Only the number is wanted: state how many lines of the data below contain the word "CardTitle".

───── MATERIAL FOR THIS TASK ─────

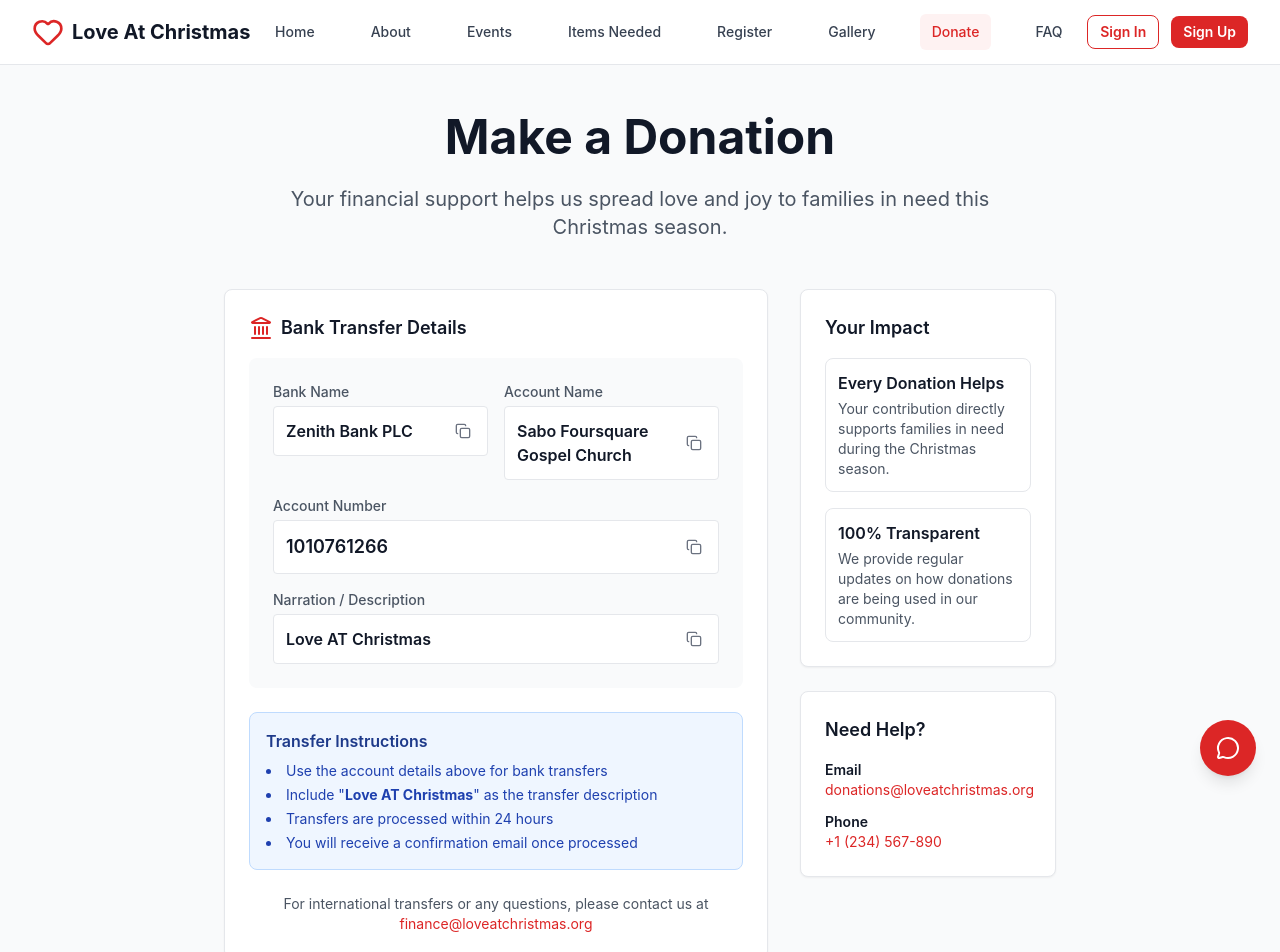
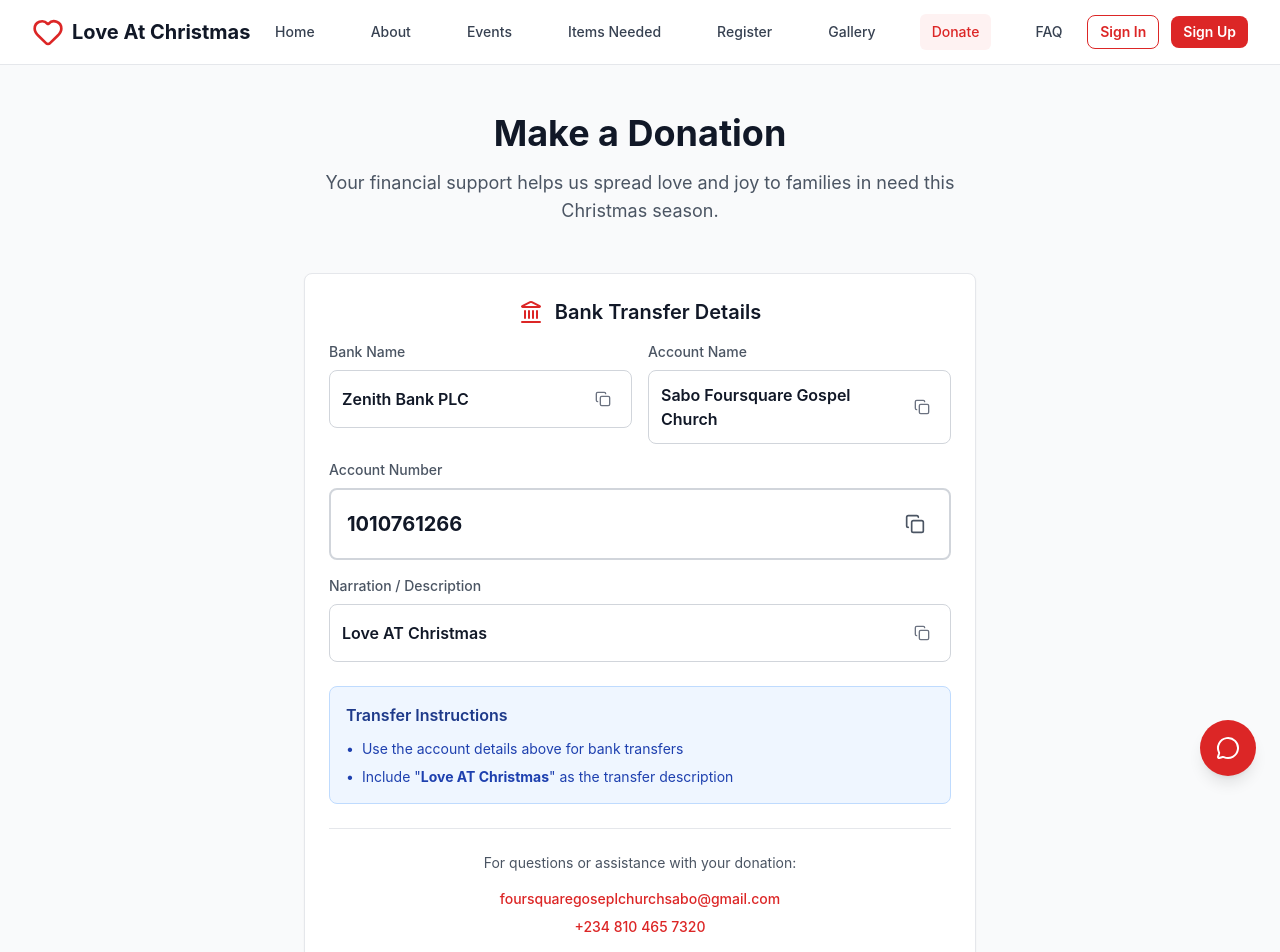
Before and after one commit to IbrahimMalgwi/love-at-christmas, a React (Create React App) app: page /donate in a window 1280 px wide. Shown: the top 952 px of the page. Built offline with nearby package versions, Linux system fonts and the light colour scheme.

Commit message:
update donate page layout

```diff
--- a/src/pages/Donate.jsx
+++ b/src/pages/Donate.jsx
@@ -1,6 +1,6 @@
 // src/pages/Donate.js
 import React from 'react'
-import { Landmark, Copy, } from 'lucide-react'
+import { Landmark, Copy } from 'lucide-react'
 import Card, { CardHeader, CardTitle, CardContent } from '../components/common/Card'
 
 const Donate = () => {
@@ -14,7 +14,6 @@ const Donate = () => {
     const copyToClipboard = async (text) => {
         try {
             await navigator.clipboard.writeText(text)
-            // You could add a toast notification here for better UX
             alert('Copied to clipboard!')
         } catch (err) {
             console.error('Failed to copy text: ', err)
@@ -23,23 +22,21 @@ const Donate = () => {
 
     return (
         <div className="min-h-screen bg-gray-50 py-12">
-            <div className="max-w-4xl mx-auto px-4 sm:px-6 lg:px-8">
+            <div className="max-w-3xl mx-auto px-4 sm:px-6 lg:px-8">
                 {/* Header */}
                 <div className="text-center mb-12">
-                    <h1 className="text-4xl md:text-5xl font-bold text-gray-900 mb-6">
+                    <h1 className="text-4xl font-bold text-gray-900 mb-4">
                         Make a Donation
                     </h1>
-                    <p className="text-xl text-gray-600 max-w-3xl mx-auto">
+                    <p className="text-lg text-gray-600">
                         Your financial support helps us spread love and joy to families in need this Christmas season.
                     </p>
                 </div>
 
-                <div className="grid lg:grid-cols-3 gap-8">
-                    {/* Bank Details */}
-                    <div className="lg:col-span-2">
-                        <Card>
+                {/* Bank Details Card */}
+                <Card className="max-w-2xl mx-auto">
                     <CardHeader>
-                                <CardTitle className="flex items-center gap-2">
+                        <CardTitle className="flex items-center justify-center gap-3 text-xl">
                             <Landmark className="h-6 w-6 text-primary-600" />
                             Bank Transfer Details
                         </CardTitle>
@@ -47,17 +44,17 @@ const Donate = () => {
                     <CardContent>
                         <div className="space-y-6">
                             {/* Bank Information */}
-                                    <div className="bg-gray-50 p-6 rounded-lg space-y-4">
-                                        <div className="grid md:grid-cols-2 gap-4">
+                            <div className="space-y-4">
+                                <div className="grid grid-cols-1 md:grid-cols-2 gap-4">
                                     <div>
-                                                <label className="block text-sm font-medium text-gray-600 mb-1">
+                                        <label className="block text-sm font-medium text-gray-600 mb-2">
                                             Bank Name
                                         </label>
-                                                <div className="flex items-center justify-between p-3 bg-white rounded border border-gray-200">
+                                        <div className="flex items-center justify-between p-3 bg-white rounded-lg border border-gray-300">
                                             <span className="font-semibold text-gray-900">{bankDetails.bankName}</span>
                                             <button
                                                 onClick={() => copyToClipboard(bankDetails.bankName)}
-                                                        className="p-1 hover:bg-gray-100 rounded transition-colors"
+                                                className="p-2 hover:bg-gray-100 rounded-lg transition-colors"
                                                 title="Copy to clipboard"
                                             >
                                                 <Copy className="h-4 w-4 text-gray-500" />
@@ -66,14 +63,14 @@ const Donate = () => {
                                     </div>
 
                                     <div>
-                                                <label className="block text-sm font-medium text-gray-600 mb-1">
+                                        <label className="block text-sm font-medium text-gray-600 mb-2">
                                             Account Name
                                         </label>
-                                                <div className="flex items-center justify-between p-3 bg-white rounded border border-gray-200">
+                                        <div className="flex items-center justify-between p-3 bg-white rounded-lg border border-gray-300">
                                             <span className="font-semibold text-gray-900">{bankDetails.accountName}</span>
                                             <button
                                                 onClick={() => copyToClipboard(bankDetails.accountName)}
-                                                        className="p-1 hover:bg-gray-100 rounded transition-colors"
+                                                className="p-2 hover:bg-gray-100 rounded-lg transition-colors"
                                                 title="Copy to clipboard"
                                             >
                                                 <Copy className="h-4 w-4 text-gray-500" />
@@ -83,30 +80,30 @@ const Donate = () => {
                                 </div>
 
                                 <div>
-                                            <label className="block text-sm font-medium text-gray-600 mb-1">
+                                    <label className="block text-sm font-medium text-gray-600 mb-2">
                                         Account Number
                                     </label>
-                                            <div className="flex items-center justify-between p-3 bg-white rounded border border-gray-200">
-                                                <span className="font-semibold text-gray-900 text-lg">{bankDetails.accountNumber}</span>
+                                    <div className="flex items-center justify-between p-4 bg-white rounded-lg border-2 border-gray-300">
+                                        <span className="font-bold text-gray-900 text-xl">{bankDetails.accountNumber}</span>
                                         <button
                                             onClick={() => copyToClipboard(bankDetails.accountNumber)}
-                                                    className="p-1 hover:bg-gray-100 rounded transition-colors"
+                                            className="p-2 hover:bg-gray-100 rounded-lg transition-colors"
                                             title="Copy to clipboard"
                                         >
-                                                    <Copy className="h-4 w-4 text-gray-500" />
+                                            <Copy className="h-5 w-5 text-gray-600" />
                                         </button>
                                     </div>
                                 </div>
 
                                 <div>
-                                            <label className="block text-sm font-medium text-gray-600 mb-1">
+                                    <label className="block text-sm font-medium text-gray-600 mb-2">
                                         Narration / Description
                                     </label>
-                                            <div className="flex items-center justify-between p-3 bg-white rounded border border-gray-200">
+                                    <div className="flex items-center justify-between p-3 bg-white rounded-lg border border-gray-300">
                                         <span className="font-semibold text-gray-900">{bankDetails.narration}</span>
                                         <button
                                             onClick={() => copyToClipboard(bankDetails.narration)}
-                                                    className="p-1 hover:bg-gray-100 rounded transition-colors"
+                                            className="p-2 hover:bg-gray-100 rounded-lg transition-colors"
                                             title="Copy to clipboard"
                                         >
                                             <Copy className="h-4 w-4 text-gray-500" />
@@ -117,107 +114,50 @@ const Donate = () => {
 
                             {/* Instructions */}
                             <div className="bg-blue-50 border border-blue-200 rounded-lg p-4">
-                                        <h3 className="font-semibold text-blue-900 mb-2">Transfer Instructions</h3>
-                                        <ul className="text-sm text-blue-800 space-y-1 list-disc list-inside">
-                                            <li>Use the account details above for bank transfers</li>
-                                            <li>Include "<strong>{bankDetails.narration}</strong>" as the transfer description</li>
-                                            <li>Transfers are processed within 24 hours</li>
-                                            <li>You will receive a confirmation email once processed</li>
+                                <h3 className="font-semibold text-blue-900 mb-3">Transfer Instructions</h3>
+                                <ul className="text-sm text-blue-800 space-y-2">
+                                    <li className="flex items-start">
+                                        <span className="mr-2">•</span>
+                                        <span>Use the account details above for bank transfers</span>
+                                    </li>
+                                    <li className="flex items-start">
+                                        <span className="mr-2">•</span>
+                                        <span>
+                                            Include "<strong>{bankDetails.narration}</strong>" as the transfer description
+                                        </span>
+                                    </li>
                                 </ul>
                             </div>
 
-                                    {/* Additional Information */}
-                                    <div className="text-center text-gray-600">
-                                        <p className="text-sm">
-                                            For international transfers or any questions, please contact us at{' '}
-                                            <a href="mailto:finance@loveatchristmas.org" className="text-primary-600 hover:underline">
-                                                finance@loveatchristmas.org
-                                            </a>
+                            {/* Contact Information */}
+                            <div className="text-center border-t pt-6">
+                                <p className="text-sm text-gray-600 mb-4">
+                                    For questions or assistance with your donation:
                                 </p>
-                                    </div>
-                                </div>
-                            </CardContent>
-                        </Card>
-                    </div>
-
-                    {/* Impact & Security Sidebar */}
-                    <div className="space-y-6">
-                        {/* Impact Information */}
-                        <Card>
-                            <CardHeader>
-                                <CardTitle>Your Impact</CardTitle>
-                            </CardHeader>
-                            <CardContent>
-                                <div className="space-y-4">
-                                    <div className="p-3 rounded-lg border border-gray-200">
-                                        <div className="font-semibold text-gray-900">Every Donation Helps</div>
-                                        <div className="text-sm text-gray-600 mt-1">
-                                            Your contribution directly supports families in need during the Christmas season.
-                                        </div>
-                                    </div>
-                                    <div className="p-3 rounded-lg border border-gray-200">
-                                        <div className="font-semibold text-gray-900">100% Transparent</div>
-                                        <div className="text-sm text-gray-600 mt-1">
-                                            We provide regular updates on how donations are being used in our community.
-                                        </div>
-                                    </div>
-                                </div>
-                            </CardContent>
-                        </Card>
-
-                        {/* Security & Transparency */}
-                        {/*<Card className="bg-primary-50 border-primary-200">*/}
-                        {/*    <CardContent className="p-6">*/}
-                        {/*        <div className="text-center">*/}
-                        {/*            <Shield className="h-12 w-12 text-primary-600 mx-auto mb-4" />*/}
-                        {/*            <h3 className="font-semibold text-gray-900 mb-2">Secure & Accountable</h3>*/}
-                        {/*            <p className="text-sm text-gray-600 mb-4">*/}
-                        {/*                Your donations are handled with the highest level of security and transparency.*/}
-                        {/*            </p>*/}
-                        {/*            <div className="space-y-2 text-sm text-gray-600">*/}
-                        {/*                <div className="flex justify-between">*/}
-                        {/*                    <span>Direct Support</span>*/}
-                        {/*                    <span className="font-semibold">85%</span>*/}
-                        {/*                </div>*/}
-                        {/*                <div className="flex justify-between">*/}
-                        {/*                    <span>Program Operations</span>*/}
-                        {/*                    <span className="font-semibold">10%</span>*/}
-                        {/*                </div>*/}
-                        {/*                <div className="flex justify-between">*/}
-                        {/*                    <span>Administrative</span>*/}
-                        {/*                    <span className="font-semibold">5%</span>*/}
-                        {/*                </div>*/}
-                        {/*            </div>*/}
-                        {/*        </div>*/}
-                        {/*    </CardContent>*/}
-                        {/*</Card>*/}
-
-                        {/* Contact Information */}
-                        <Card>
-                            <CardHeader>
-                                <CardTitle>Need Help?</CardTitle>
-                            </CardHeader>
-                            <CardContent>
-                                <div className="space-y-3 text-sm">
+                                <div className="space-y-2 text-sm">
                                     <div>
-                                        <div className="font-semibold text-gray-900">Email</div>
-                                        <a href="mailto:donations@loveatchristmas.org" className="text-primary-600 hover:underline">
-                                            donations@loveatchristmas.org
+                                        <a
+                                            href="mailto:foursquaregoseplchurchsabo@gmail.com"
+                                            className="text-primary-600 hover:underline font-medium"
+                                        >
+                                            foursquaregoseplchurchsabo@gmail.com
                                         </a>
                                     </div>
                                     <div>
-                                        <div className="font-semibold text-gray-900">Phone</div>
-                                        <a href="tel:+1234567890" className="text-primary-600 hover:underline">
-                                            +1 (234) 567-890
+                                        <a
+                                            href="tel:+2348104657320"
+                                            className="text-primary-600 hover:underline font-medium"
+                                        >
+                                            +234 810 465 7320
                                         </a>
+                                    </div>
+                                </div>
                             </div>
                         </div>
                     </CardContent>
                 </Card>
             </div>
         </div>
-            </div>
-        </div>
     )
 }
 
```
Lines whose indentation alone changed are shown as unchanged.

─────

ANSWER BELOW ::
6